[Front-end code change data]
****************************************

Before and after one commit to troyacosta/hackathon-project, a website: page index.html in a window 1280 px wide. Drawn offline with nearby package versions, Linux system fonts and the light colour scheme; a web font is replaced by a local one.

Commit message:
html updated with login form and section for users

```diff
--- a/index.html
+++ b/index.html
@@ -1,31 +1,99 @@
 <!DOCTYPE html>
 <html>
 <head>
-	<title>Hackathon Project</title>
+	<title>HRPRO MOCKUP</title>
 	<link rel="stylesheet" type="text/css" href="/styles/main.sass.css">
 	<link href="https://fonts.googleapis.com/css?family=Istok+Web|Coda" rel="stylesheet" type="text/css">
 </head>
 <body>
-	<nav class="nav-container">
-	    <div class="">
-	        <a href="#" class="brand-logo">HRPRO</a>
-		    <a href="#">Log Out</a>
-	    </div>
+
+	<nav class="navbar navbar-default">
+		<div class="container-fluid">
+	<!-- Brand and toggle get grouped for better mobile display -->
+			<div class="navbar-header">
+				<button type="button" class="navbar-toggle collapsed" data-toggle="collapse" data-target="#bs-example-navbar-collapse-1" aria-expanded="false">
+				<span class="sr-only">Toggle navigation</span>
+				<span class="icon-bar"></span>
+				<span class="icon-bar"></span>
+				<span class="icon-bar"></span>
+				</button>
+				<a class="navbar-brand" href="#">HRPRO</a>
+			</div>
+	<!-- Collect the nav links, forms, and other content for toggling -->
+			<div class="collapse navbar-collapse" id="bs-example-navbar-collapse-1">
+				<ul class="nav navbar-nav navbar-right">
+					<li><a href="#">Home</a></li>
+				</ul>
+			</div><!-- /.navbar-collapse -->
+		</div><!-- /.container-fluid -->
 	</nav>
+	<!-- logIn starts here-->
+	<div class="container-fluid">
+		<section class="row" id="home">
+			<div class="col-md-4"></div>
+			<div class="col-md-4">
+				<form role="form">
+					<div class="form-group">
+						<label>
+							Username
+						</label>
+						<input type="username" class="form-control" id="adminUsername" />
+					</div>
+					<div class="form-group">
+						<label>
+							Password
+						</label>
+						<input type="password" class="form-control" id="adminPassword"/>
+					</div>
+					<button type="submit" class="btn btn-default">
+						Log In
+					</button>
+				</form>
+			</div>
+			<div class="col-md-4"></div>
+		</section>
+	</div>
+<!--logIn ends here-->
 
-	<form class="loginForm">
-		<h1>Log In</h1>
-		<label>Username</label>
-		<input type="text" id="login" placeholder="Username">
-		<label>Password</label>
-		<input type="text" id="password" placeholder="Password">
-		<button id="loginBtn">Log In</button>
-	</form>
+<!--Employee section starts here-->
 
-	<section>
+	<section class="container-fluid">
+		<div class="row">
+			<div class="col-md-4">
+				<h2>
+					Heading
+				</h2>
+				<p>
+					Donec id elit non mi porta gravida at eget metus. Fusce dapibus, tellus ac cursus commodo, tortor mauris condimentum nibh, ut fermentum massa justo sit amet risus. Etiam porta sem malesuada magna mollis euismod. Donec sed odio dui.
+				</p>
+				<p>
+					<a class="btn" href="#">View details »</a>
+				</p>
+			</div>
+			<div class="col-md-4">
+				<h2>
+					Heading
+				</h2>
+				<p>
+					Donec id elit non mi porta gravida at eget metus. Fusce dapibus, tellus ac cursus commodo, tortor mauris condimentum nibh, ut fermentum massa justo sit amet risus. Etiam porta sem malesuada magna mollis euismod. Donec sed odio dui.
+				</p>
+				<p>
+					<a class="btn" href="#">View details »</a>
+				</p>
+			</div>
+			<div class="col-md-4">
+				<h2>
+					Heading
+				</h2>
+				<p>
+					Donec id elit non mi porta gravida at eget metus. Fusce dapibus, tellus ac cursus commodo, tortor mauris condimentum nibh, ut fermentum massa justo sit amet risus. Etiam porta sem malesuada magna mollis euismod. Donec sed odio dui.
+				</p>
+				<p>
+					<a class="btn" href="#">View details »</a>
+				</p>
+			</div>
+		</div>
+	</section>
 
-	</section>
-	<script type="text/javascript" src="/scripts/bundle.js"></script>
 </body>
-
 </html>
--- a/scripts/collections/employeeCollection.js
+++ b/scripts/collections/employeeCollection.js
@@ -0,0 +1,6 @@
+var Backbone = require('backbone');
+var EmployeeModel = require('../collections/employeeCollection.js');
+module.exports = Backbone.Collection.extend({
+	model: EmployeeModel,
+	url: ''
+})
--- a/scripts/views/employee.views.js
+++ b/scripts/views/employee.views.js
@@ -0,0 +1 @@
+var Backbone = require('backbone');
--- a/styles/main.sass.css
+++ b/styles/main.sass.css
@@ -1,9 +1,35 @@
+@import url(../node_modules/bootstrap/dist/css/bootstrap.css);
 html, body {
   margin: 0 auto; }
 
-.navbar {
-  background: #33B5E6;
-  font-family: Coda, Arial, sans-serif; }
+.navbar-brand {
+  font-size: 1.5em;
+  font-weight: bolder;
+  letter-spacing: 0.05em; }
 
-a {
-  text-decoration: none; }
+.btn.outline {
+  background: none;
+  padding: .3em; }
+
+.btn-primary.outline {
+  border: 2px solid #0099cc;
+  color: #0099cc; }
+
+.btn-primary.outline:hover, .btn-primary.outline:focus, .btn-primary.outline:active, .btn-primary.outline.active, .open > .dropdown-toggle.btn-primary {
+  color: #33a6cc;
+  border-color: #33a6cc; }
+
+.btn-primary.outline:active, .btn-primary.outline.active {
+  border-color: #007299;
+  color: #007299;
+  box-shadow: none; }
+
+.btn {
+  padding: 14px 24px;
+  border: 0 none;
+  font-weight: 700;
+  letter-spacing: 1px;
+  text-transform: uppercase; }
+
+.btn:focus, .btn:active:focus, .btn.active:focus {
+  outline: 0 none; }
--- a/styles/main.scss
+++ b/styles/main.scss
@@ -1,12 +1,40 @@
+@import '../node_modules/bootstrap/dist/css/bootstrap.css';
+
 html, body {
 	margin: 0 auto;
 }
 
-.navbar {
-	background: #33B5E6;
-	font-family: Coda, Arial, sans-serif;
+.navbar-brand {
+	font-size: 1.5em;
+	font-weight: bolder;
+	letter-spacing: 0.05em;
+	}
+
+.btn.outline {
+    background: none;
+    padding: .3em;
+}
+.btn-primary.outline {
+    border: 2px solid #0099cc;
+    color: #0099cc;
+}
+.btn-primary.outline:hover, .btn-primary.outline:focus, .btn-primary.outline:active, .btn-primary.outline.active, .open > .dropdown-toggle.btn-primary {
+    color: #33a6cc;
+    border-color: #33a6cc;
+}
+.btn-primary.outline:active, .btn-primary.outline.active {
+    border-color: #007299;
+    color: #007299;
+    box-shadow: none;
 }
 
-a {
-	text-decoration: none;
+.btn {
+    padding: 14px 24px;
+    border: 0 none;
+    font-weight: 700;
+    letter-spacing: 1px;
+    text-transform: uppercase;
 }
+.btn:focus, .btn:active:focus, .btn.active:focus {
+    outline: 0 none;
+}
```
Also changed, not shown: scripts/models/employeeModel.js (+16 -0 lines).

****************************************

Search the data above for the string "stylesheet" and return every line that has it.

 	<link rel="stylesheet" type="text/css" href="/styles/main.sass.css">
 	<link href="https://fonts.googleapis.com/css?family=Istok+Web|Coda" rel="stylesheet" type="text/css">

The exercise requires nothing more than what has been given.